Duluth stores to pull menthol cigarettes: Ordinance restricting sale of flavored tobacco products to kick in June 1
DULUTH — More than 80 local retailers will wind down sales of menthol cigarettes this week, as new restrictions on flavored tobacco products in Duluth take effect Friday.
Starting June 1, adults-only smoke shops will be the sole retailers allowed to sell such products, widely regarded as a gateway to nicotine addiction for young people.
Andy Verhel, owner of the Piedmont Milkhouse, said he aims to sell off his inventory of flavored cigarettes before the deadline arrives or risk having to eat the loss. He explained that as a one-store Duluth operation, he doesn't have any other outlet for the products once new local restrictions kick in.
Verhel expects to have no problem running through his inventory of more popular smokes but acknowledged that deep discounts may be required to move some of the slower-selling brands off his shelves before Friday.
"If I don't sell them, they do me no good, because I don't smoke," he said.
While Verhel expressed concern about no longer being allowed to sell flavored tobacco products, including menthol cigarettes and chewing tobacco, he said he'll take less of a financial hit than some other convenience store operations. Verhel figures flavored products account for about 10 percent of his tobacco sales.
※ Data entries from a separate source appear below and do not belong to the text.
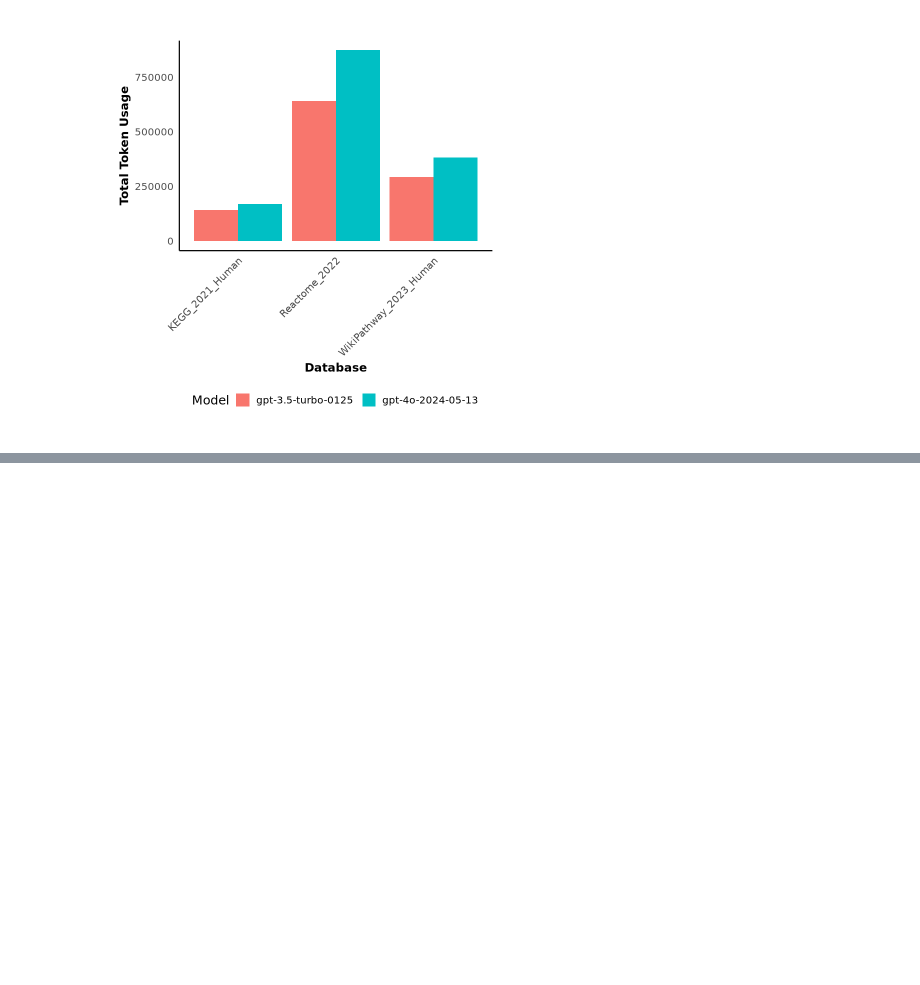
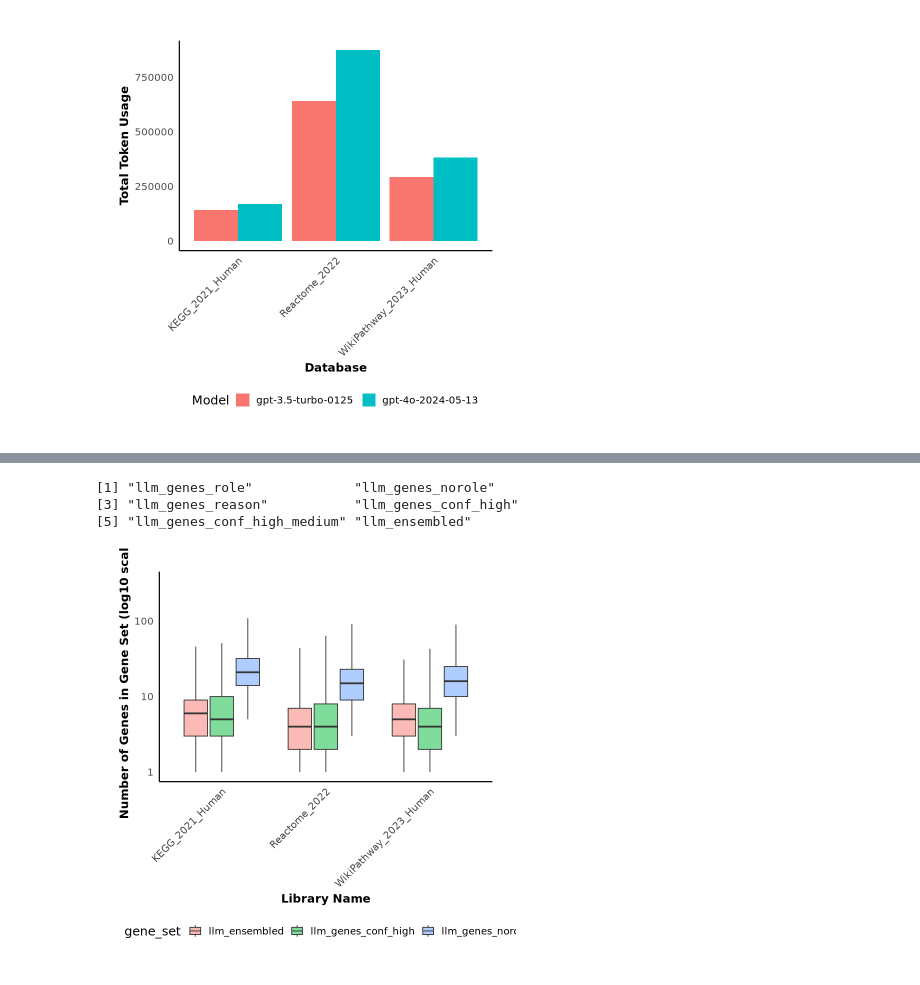
Before and after one commit to Alector-BIO/llm2geneset, a Jupyter notebook: notebooks/figures.ipynb, the cells around one changed output, grey strips where cells are left out. Cells and saved outputs as stored; diff of their text form; code cells hidden in the pictures; blank space fills up the shorter version.

```diff
--- a/notebooks/figures.ipynb
+++ b/notebooks/figures.ipynb
@@ -473,0 +476,3 @@ p
+# %%
+df <- read.csv('genes_overlap.tsv', sep='\t')
+head(df)
@@ -473,0 +489,34 @@ p
+# %%
+unique(df$gene_set)
+# %% [output]
+[1] "llm_genes_role"             "llm_genes_norole"
+[3] "llm_genes_reason"           "llm_genes_conf_high"
+[5] "llm_genes_conf_high_medium" "llm_ensembled"
+# %%
+plot_df <- df %>%
+  filter(gene_set %in% c('llm_genes_norole', 'llm_genes_conf_high', 'llm_ensembled' ))
+# %%
+# plot the number of duplixated genes in each database
+p <- ggplot(plot_df, aes(x = database, y = nllm, fill = gene_set)) +
+  geom_boxplot(outlier.shape = NA, alpha = 0.5) +  # Add a boxplot, outlier.shape = NA hides the outliers
+  scale_y_log10() +  # Use a logarithmic scale for the y-axis
+  xlab("Library Name") +
+  ylab("Number of Genes in Gene Set (log10 scale)") +
+  theme_minimal(base_size = 15) +
+  theme(
+    panel.grid.major = element_blank(),
+    panel.grid.minor = element_blank(),
+    panel.background = element_blank(),
+    plot.background = element_blank(),
+    panel.border = element_blank(),
+    axis.line = element_line(),
+    axis.text.x = element_text(angle = 45, hjust = 1),
+    axis.title.x = element_text(face = "bold", size = 14),
+    axis.title.y = element_text(face = "bold", size = 14),
+    legend.position = "bottom",
+    strip.text = element_text(face = "bold", size = 12),
+    plot.margin = margin(1, 1, 1, 1, "cm")  # Top, right, bottom, left margins
+  )
+p
+# %% [output]
+[figure, added]
```
Also changed, not shown: parts of 5 cells of this notebook.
He is adding a new line of specialty chocolates and novelty candies in hopes of bolstering business on another front.
As part of a statewide Trailblazer Tour honoring communities across the state that have taken steps to improve public health, Blue Cross and Blue Shield of Minnesota recently recognized Duluth as a leader in the campaign to discourage smoking.
Pointing to Duluth as evidence of "the power of locally driven efforts," Scott Keefer, vice president of public affairs for Blue Cross/Blue Shield, said: "I think that's something more broadly that we're trying to support with the tour, especially in Greater Minnesota."
Keefer said tobacco companies have marketed flavored products as a way to bring new customers into the fold, so reducing young people's access and exposure to such products should diminish people's odds of developing a lifelong habit.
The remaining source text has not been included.